Source material below:

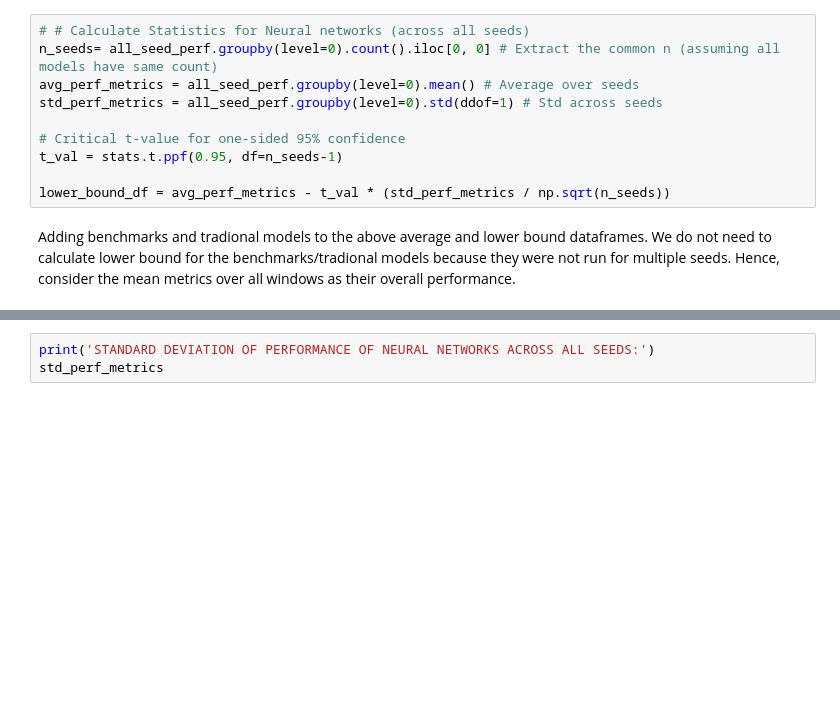
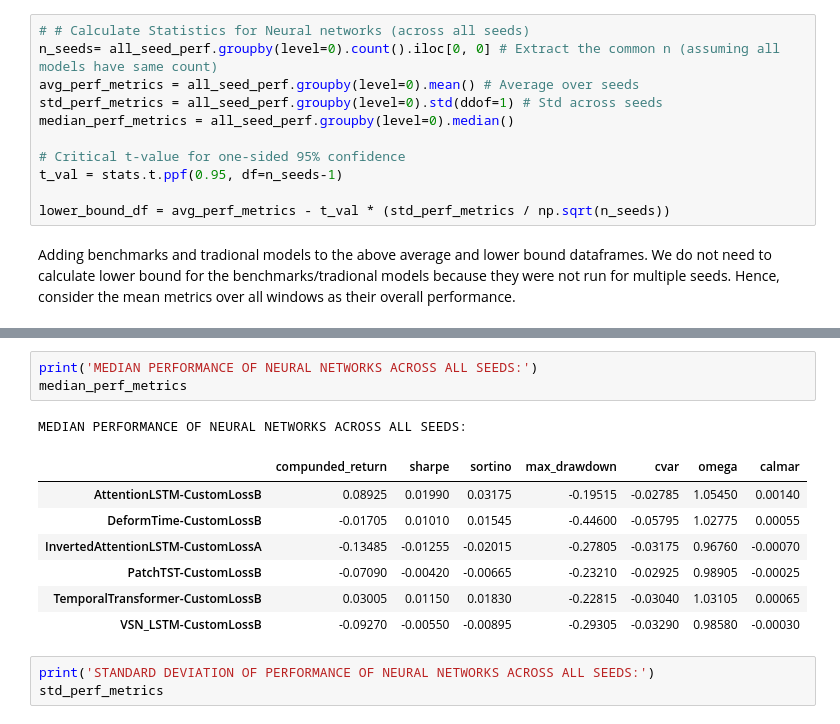
Before and after one commit to travisdesell/exact, a Jupyter notebook: financial_loss_functions/exploration/test_analysis.ipynb, the cells around one changed output, grey strips where cells are left out. Cells and saved outputs as stored; diff of their text form; blank space fills up the shorter version.

```diff
--- a/financial_loss_functions/exploration/test_analysis.ipynb
+++ b/financial_loss_functions/exploration/test_analysis.ipynb
@@ -188,6 +188,7 @@ Calculate Statistics for all models over all seeds.
 n_seeds= all_seed_perf.groupby(level=0).count().iloc[0, 0] # Extract the common n (assuming all models have same count)
 avg_perf_metrics = all_seed_perf.groupby(level=0).mean() # Average over seeds
 std_perf_metrics = all_seed_perf.groupby(level=0).std(ddof=1) # Std across seeds
+median_perf_metrics = all_seed_perf.groupby(level=0).median()
 
 # Critical t-value for one‑sided 95% confidence
 t_val = stats.t.ppf(0.95, df=n_seeds-1)
@@ -217,6 +218,18 @@ AVERAGE PERFORMANCE OF NEURAL NETWORKS ACROSS ALL SEEDS:
 | NaiveMVP | -0.090200 | -0.016200 | -0.024700 | -0.168400 | -0.021000 | 0.958700 | -0.00090 |
 | GlobalMinimumVariance | -0.090200 | -0.016200 | -0.024700 | -0.168400 | -0.021000 | 0.958700 | -0.00090 |
 | MeanVariancePortfolio | -0.342500 | -0.043700 | -0.069200 | -0.436300 | -0.036300 | 0.889900 | -0.00170 |
+# %%
+print('MEDIAN PERFORMANCE OF NEURAL NETWORKS ACROSS ALL SEEDS:')
+median_perf_metrics
+# %% [output]
+MEDIAN PERFORMANCE OF NEURAL NETWORKS ACROSS ALL SEEDS:
+|  | compunded_return | sharpe | sortino | max_drawdown | cvar | omega | calmar |
+| AttentionLSTM-CustomLossB | 0.08925 | 0.01990 | 0.03175 | -0.19515 | -0.02785 | 1.05450 | 0.00140 |
+| DeformTime-CustomLossB | -0.01705 | 0.01010 | 0.01545 | -0.44600 | -0.05795 | 1.02775 | 0.00055 |
+| InvertedAttentionLSTM-CustomLossA | -0.13485 | -0.01255 | -0.02015 | -0.27805 | -0.03175 | 0.96760 | -0.00070 |
+| PatchTST-CustomLossB | -0.07090 | -0.00420 | -0.00665 | -0.23210 | -0.02925 | 0.98905 | -0.00025 |
+| TemporalTransformer-CustomLossB | 0.03005 | 0.01150 | 0.01830 | -0.22815 | -0.03040 | 1.03105 | 0.00065 |
+| VSN_LSTM-CustomLossB | -0.09270 | -0.00550 | -0.00895 | -0.29305 | -0.03290 | 0.98580 | -0.00030 |
 # %%
 print('STANDARD DEVIATION OF PERFORMANCE OF NEURAL NETWORKS ACROSS ALL SEEDS:')
 std_perf_metrics
```
Also changed, not shown: parts of 14 cells of this notebook.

End of Source material.

• What to work on
The entries above should be given again exactly, minus any pictures.

• Task solution
Before and after one commit to travisdesell/exact, a Jupyter notebook: financial_loss_functions/exploration/test_analysis.ipynb, the cells around one changed output, grey strips where cells are left out. Cells and saved outputs as stored; diff of their text form; blank space fills up the shorter version.

```diff
--- a/financial_loss_functions/exploration/test_analysis.ipynb
+++ b/financial_loss_functions/exploration/test_analysis.ipynb
@@ -188,6 +188,7 @@ Calculate Statistics for all models over all seeds.
 n_seeds= all_seed_perf.groupby(level=0).count().iloc[0, 0] # Extract the common n (assuming all models have same count)
 avg_perf_metrics = all_seed_perf.groupby(level=0).mean() # Average over seeds
 std_perf_metrics = all_seed_perf.groupby(level=0).std(ddof=1) # Std across seeds
+median_perf_metrics = all_seed_perf.groupby(level=0).median()
 
 # Critical t-value for one‑sided 95% confidence
 t_val = stats.t.ppf(0.95, df=n_seeds-1)
@@ -217,6 +218,18 @@ AVERAGE PERFORMANCE OF NEURAL NETWORKS ACROSS ALL SEEDS:
 | NaiveMVP | -0.090200 | -0.016200 | -0.024700 | -0.168400 | -0.021000 | 0.958700 | -0.00090 |
 | GlobalMinimumVariance | -0.090200 | -0.016200 | -0.024700 | -0.168400 | -0.021000 | 0.958700 | -0.00090 |
 | MeanVariancePortfolio | -0.342500 | -0.043700 | -0.069200 | -0.436300 | -0.036300 | 0.889900 | -0.00170 |
+# %%
+print('MEDIAN PERFORMANCE OF NEURAL NETWORKS ACROSS ALL SEEDS:')
+median_perf_metrics
+# %% [output]
+MEDIAN PERFORMANCE OF NEURAL NETWORKS ACROSS ALL SEEDS:
+|  | compunded_return | sharpe | sortino | max_drawdown | cvar | omega | calmar |
+| AttentionLSTM-CustomLossB | 0.08925 | 0.01990 | 0.03175 | -0.19515 | -0.02785 | 1.05450 | 0.00140 |
+| DeformTime-CustomLossB | -0.01705 | 0.01010 | 0.01545 | -0.44600 | -0.05795 | 1.02775 | 0.00055 |
+| InvertedAttentionLSTM-CustomLossA | -0.13485 | -0.01255 | -0.02015 | -0.27805 | -0.03175 | 0.96760 | -0.00070 |
+| PatchTST-CustomLossB | -0.07090 | -0.00420 | -0.00665 | -0.23210 | -0.02925 | 0.98905 | -0.00025 |
+| TemporalTransformer-CustomLossB | 0.03005 | 0.01150 | 0.01830 | -0.22815 | -0.03040 | 1.03105 | 0.00065 |
+| VSN_LSTM-CustomLossB | -0.09270 | -0.00550 | -0.00895 | -0.29305 | -0.03290 | 0.98580 | -0.00030 |
 # %%
 print('STANDARD DEVIATION OF PERFORMANCE OF NEURAL NETWORKS ACROSS ALL SEEDS:')
 std_perf_metrics
```
Also changed, not shown: parts of 14 cells of this notebook.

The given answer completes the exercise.